(Given entries)
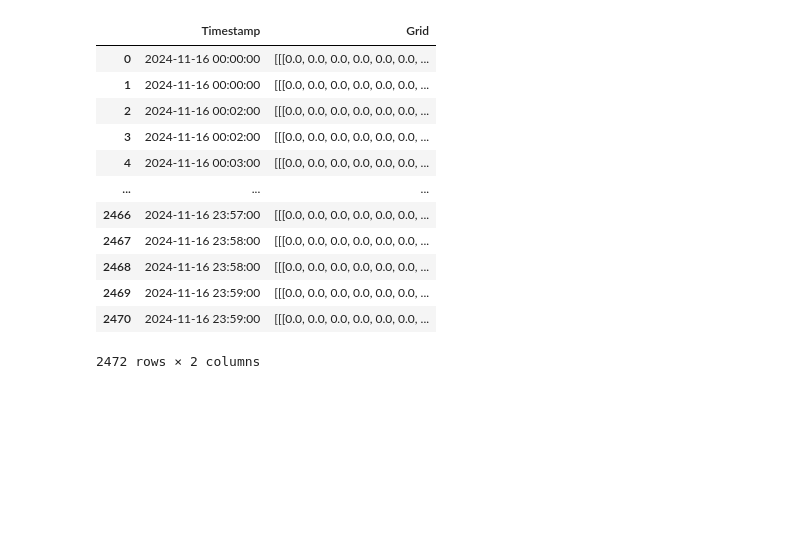
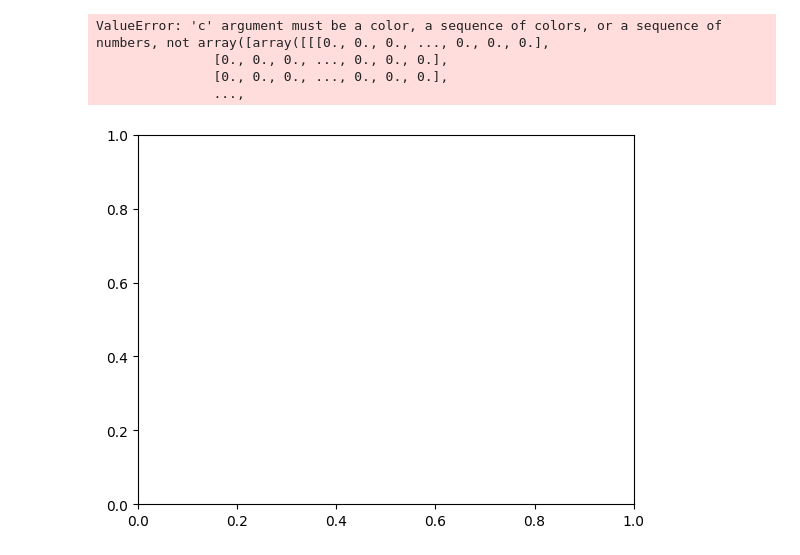
Before and after one commit to aauretto/sky_blue, a Jupyter notebook: src/main.ipynb, the cells around one changed output. Drawn from its saved outputs; the diff is of its cells as text; code cells hidden in the pictures; blank space fills up the shorter version.

```diff
--- a/src/main.ipynb
+++ b/src/main.ipynb
@@ -46,23 +55,19 @@ reports
-# %%
-# Convert reports to grids
-grids = pd.DataFrame(
-    {
-        "Timestamp": reports["Timestamp"],
-        "Grid": reports.apply(pr.compute_grid, axis=1),
-    }
-)
-grids
-# %% [output]
-|  | Timestamp | Grid |
-| 0 | 2024-11-16 00:00:00 | [[[0.0, 0.0, 0.0, 0.0, 0.0, 0.0, ... |
-| 1 | 2024-11-16 00:00:00 | [[[0.0, 0.0, 0.0, 0.0, 0.0, 0.0, ... |
-| 2 | 2024-11-16 00:02:00 | [[[0.0, 0.0, 0.0, 0.0, 0.0, 0.0, ... |
-| 3 | 2024-11-16 00:02:00 | [[[0.0, 0.0, 0.0, 0.0, 0.0, 0.0, ... |
-| 4 | 2024-11-16 00:03:00 | [[[0.0, 0.0, 0.0, 0.0, 0.0, 0.0, ... |
-| ... | ... | ... |
-| 2466 | 2024-11-16 23:57:00 | [[[0.0, 0.0, 0.0, 0.0, 0.0, 0.0, ... |
-| 2467 | 2024-11-16 23:58:00 | [[[0.0, 0.0, 0.0, 0.0, 0.0, 0.0, ... |
-| 2468 | 2024-11-16 23:58:00 | [[[0.0, 0.0, 0.0, 0.0, 0.0, 0.0, ... |
-| 2469 | 2024-11-16 23:59:00 | [[[0.0, 0.0, 0.0, 0.0, 0.0, 0.0, ... |
-| 2470 | 2024-11-16 23:59:00 | [[[0.0, 0.0, 0.0, 0.0, 0.0, 0.0, ... |
-2472 rows × 2 columns
+# %%
+from pirep.defs.turbulence import Turbulence
+from pirep import compute_grid
+from pirep.consts import TURBULENCE_INDEXES
+def turbulence_score(x):
+    print(x, flush=True)
+    turbulence, aircraft = x
+    if turbulence.intensity != Turbulence.Intensity.EXT:
+        turbulence_index = TURBULENCE_INDEXES[aircraft][turbulence.intensity]
+    else:
+        turbulence_index = TURBULENCE_INDEXES[aircraft][Turbulence.Intensity.SEV]
+
+    return turbulence_index
+
+from utils.convert import convert_coord as convert
+xs = reports["Location"].map(lambda x: x.lon)
+ys = reports["Location"].map(lambda x: x.lat)
+zs = reports["Altitude"].map(lambda x: (x.min // 500) if x.min is not None else 0)
+cs = reports.apply(compute_grid, axis=1).to_numpy()
@@ -68,0 +76,17 @@ grids
+# %%
+import matplotlib.pyplot as plt
+import matplotlib as mpl
+
+fig = plt.figure()
+ax = fig.add_subplot()
+plot = ax.scatter(xs, ys, c=cs, cmap="hot")
+ax.set_xlabel("Longitude")
+ax.set_ylabel("Latitude")
+fig.colorbar(plot)
+fig.show()
+# %% [output]
+ValueError: 'c' argument must be a color, a sequence of colors, or a sequence of numbers, not array([array([[[0., 0., 0., ..., 0., 0., 0.],
+               [0., 0., 0., ..., 0., 0., 0.],
+               [0., 0., 0., ..., 0., 0., 0.],
+               ...,
+[figure, added]
```
Also changed, not shown: parts of 4 cells of this notebook, 1 other file.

(What the task requires) Give back the entries verbatim but drop every picture.

(Answer to this task)
Before and after one commit to aauretto/sky_blue, a Jupyter notebook: src/main.ipynb, the cells around one changed output. Drawn from its saved outputs; the diff is of its cells as text; code cells hidden in the pictures; blank space fills up the shorter version.

```diff
--- a/src/main.ipynb
+++ b/src/main.ipynb
@@ -46,23 +55,19 @@ reports
-# %%
-# Convert reports to grids
-grids = pd.DataFrame(
-    {
-        "Timestamp": reports["Timestamp"],
-        "Grid": reports.apply(pr.compute_grid, axis=1),
-    }
-)
-grids
-# %% [output]
-|  | Timestamp | Grid |
-| 0 | 2024-11-16 00:00:00 | [[[0.0, 0.0, 0.0, 0.0, 0.0, 0.0, ... |
-| 1 | 2024-11-16 00:00:00 | [[[0.0, 0.0, 0.0, 0.0, 0.0, 0.0, ... |
-| 2 | 2024-11-16 00:02:00 | [[[0.0, 0.0, 0.0, 0.0, 0.0, 0.0, ... |
-| 3 | 2024-11-16 00:02:00 | [[[0.0, 0.0, 0.0, 0.0, 0.0, 0.0, ... |
-| 4 | 2024-11-16 00:03:00 | [[[0.0, 0.0, 0.0, 0.0, 0.0, 0.0, ... |
-| ... | ... | ... |
-| 2466 | 2024-11-16 23:57:00 | [[[0.0, 0.0, 0.0, 0.0, 0.0, 0.0, ... |
-| 2467 | 2024-11-16 23:58:00 | [[[0.0, 0.0, 0.0, 0.0, 0.0, 0.0, ... |
-| 2468 | 2024-11-16 23:58:00 | [[[0.0, 0.0, 0.0, 0.0, 0.0, 0.0, ... |
-| 2469 | 2024-11-16 23:59:00 | [[[0.0, 0.0, 0.0, 0.0, 0.0, 0.0, ... |
-| 2470 | 2024-11-16 23:59:00 | [[[0.0, 0.0, 0.0, 0.0, 0.0, 0.0, ... |
-2472 rows × 2 columns
+# %%
+from pirep.defs.turbulence import Turbulence
+from pirep import compute_grid
+from pirep.consts import TURBULENCE_INDEXES
+def turbulence_score(x):
+    print(x, flush=True)
+    turbulence, aircraft = x
+    if turbulence.intensity != Turbulence.Intensity.EXT:
+        turbulence_index = TURBULENCE_INDEXES[aircraft][turbulence.intensity]
+    else:
+        turbulence_index = TURBULENCE_INDEXES[aircraft][Turbulence.Intensity.SEV]
+
+    return turbulence_index
+
+from utils.convert import convert_coord as convert
+xs = reports["Location"].map(lambda x: x.lon)
+ys = reports["Location"].map(lambda x: x.lat)
+zs = reports["Altitude"].map(lambda x: (x.min // 500) if x.min is not None else 0)
+cs = reports.apply(compute_grid, axis=1).to_numpy()
@@ -68,0 +76,17 @@ grids
+# %%
+import matplotlib.pyplot as plt
+import matplotlib as mpl
+
+fig = plt.figure()
+ax = fig.add_subplot()
+plot = ax.scatter(xs, ys, c=cs, cmap="hot")
+ax.set_xlabel("Longitude")
+ax.set_ylabel("Latitude")
+fig.colorbar(plot)
+fig.show()
+# %% [output]
+ValueError: 'c' argument must be a color, a sequence of colors, or a sequence of numbers, not array([array([[[0., 0., 0., ..., 0., 0., 0.],
+               [0., 0., 0., ..., 0., 0., 0.],
+               [0., 0., 0., ..., 0., 0., 0.],
+               ...,
+[figure, added]
```
Also changed, not shown: parts of 4 cells of this notebook, 1 other file.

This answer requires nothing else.